======== Material provided

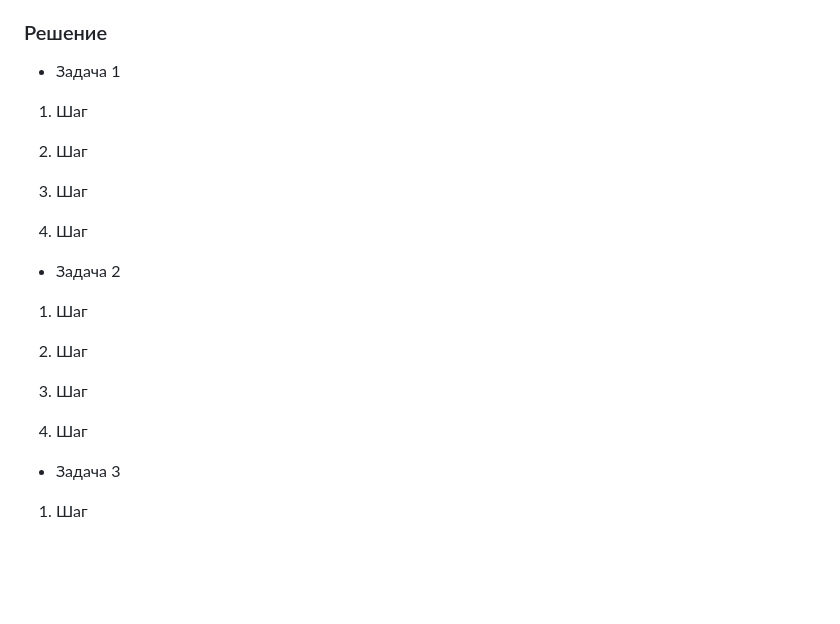
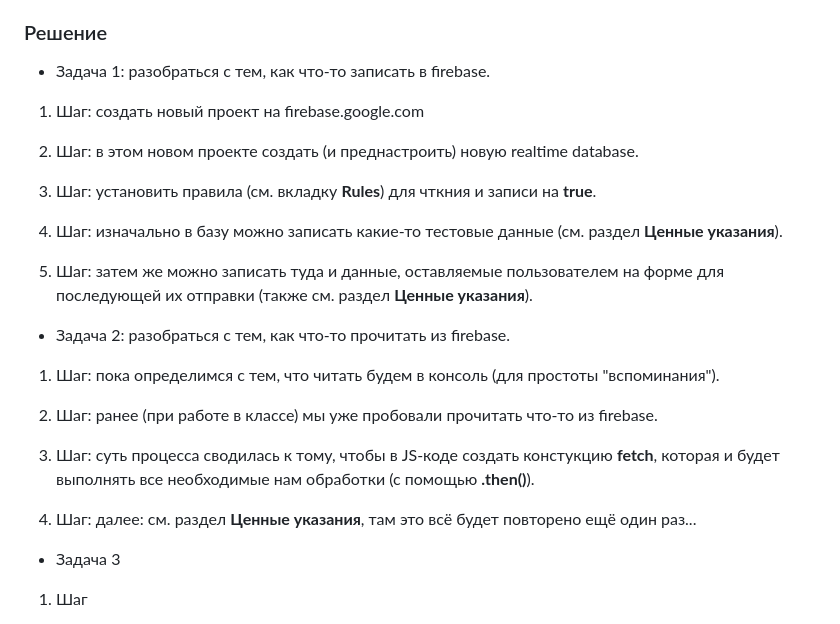
Before and after one commit to aleksandr-sass/jsgraduatepaper, a Markdown page: README.md, the part around the change printed below. GitHub-like rendering; blank space fills up the shorter version.

Commit message:
docs: solutions for 1st and 2nd tasks were composed

```diff
--- a/README.md
+++ b/README.md
@@ -41,25 +41,27 @@ JS Graduate Paperwork. JS by MDA. 2024Q2
 
 ### Решение
 
-* Задача 1
+* Задача 1: разобраться с тем, как что-то записать в firebase.
 
-1. Шаг
+1. Шаг: создать новый проект на firebase.google.com
 
-2. Шаг
+2. Шаг: в этом новом проекте создать (и преднастроить) новую realtime database.
 
-3. Шаг
+3. Шаг: установить правила (см. вкладку **Rules**) для чткния и записи на **true**.
 
-4. Шаг
+4. Шаг: изначально в базу можно записать какие-то тестовые данные (см. раздел **Ценные указания**).
 
-* Задача 2
+5. Шаг: затем же можно записать туда и данные, оставляемые пользователем на форме для последующей их отправки (также см. раздел **Ценные указания**).
 
-1. Шаг
+* Задача 2: разобраться с тем, как что-то прочитать из firebase.
 
-2. Шаг
+1. Шаг: пока определимся с тем, что читать будем в консоль (для простоты "вспоминания").
 
-3. Шаг
+2. Шаг: ранее (при работе в классе) мы уже пробовали прочитать что-то из firebase.
 
-4. Шаг
+3. Шаг: суть процесса сводилась к тому, чтобы в JS-коде создать констукцию **fetch**, которая и будет выполнять все необходимые нам обработки (с помощью **.then()**).
+
+4. Шаг: далее: см. раздел **Ценные указания**, там это всё будет повторено ещё один раз...
 
 * Задача 3
 
```
Also changed, not shown: other parts of README.md (+2 -2 lines).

================

**Exercise prompt:** Retype all of the material above exactly; the pictures stay out.

**Output of the exercise:**
Before and after one commit to aleksandr-sass/jsgraduatepaper, a Markdown page: README.md, the part around the change printed below. GitHub-like rendering; blank space fills up the shorter version.

Commit message:
docs: solutions for 1st and 2nd tasks were composed

```diff
--- a/README.md
+++ b/README.md
@@ -41,25 +41,27 @@ JS Graduate Paperwork. JS by MDA. 2024Q2
 
 ### Решение
 
-* Задача 1
+* Задача 1: разобраться с тем, как что-то записать в firebase.
 
-1. Шаг
+1. Шаг: создать новый проект на firebase.google.com
 
-2. Шаг
+2. Шаг: в этом новом проекте создать (и преднастроить) новую realtime database.
 
-3. Шаг
+3. Шаг: установить правила (см. вкладку **Rules**) для чткния и записи на **true**.
 
-4. Шаг
+4. Шаг: изначально в базу можно записать какие-то тестовые данные (см. раздел **Ценные указания**).
 
-* Задача 2
+5. Шаг: затем же можно записать туда и данные, оставляемые пользователем на форме для последующей их отправки (также см. раздел **Ценные указания**).
 
-1. Шаг
+* Задача 2: разобраться с тем, как что-то прочитать из firebase.
 
-2. Шаг
+1. Шаг: пока определимся с тем, что читать будем в консоль (для простоты "вспоминания").
 
-3. Шаг
+2. Шаг: ранее (при работе в классе) мы уже пробовали прочитать что-то из firebase.
 
-4. Шаг
+3. Шаг: суть процесса сводилась к тому, чтобы в JS-коде создать констукцию **fetch**, которая и будет выполнять все необходимые нам обработки (с помощью **.then()**).
+
+4. Шаг: далее: см. раздел **Ценные указания**, там это всё будет повторено ещё один раз...
 
 * Задача 3
 
```
Also changed, not shown: other parts of README.md (+2 -2 lines).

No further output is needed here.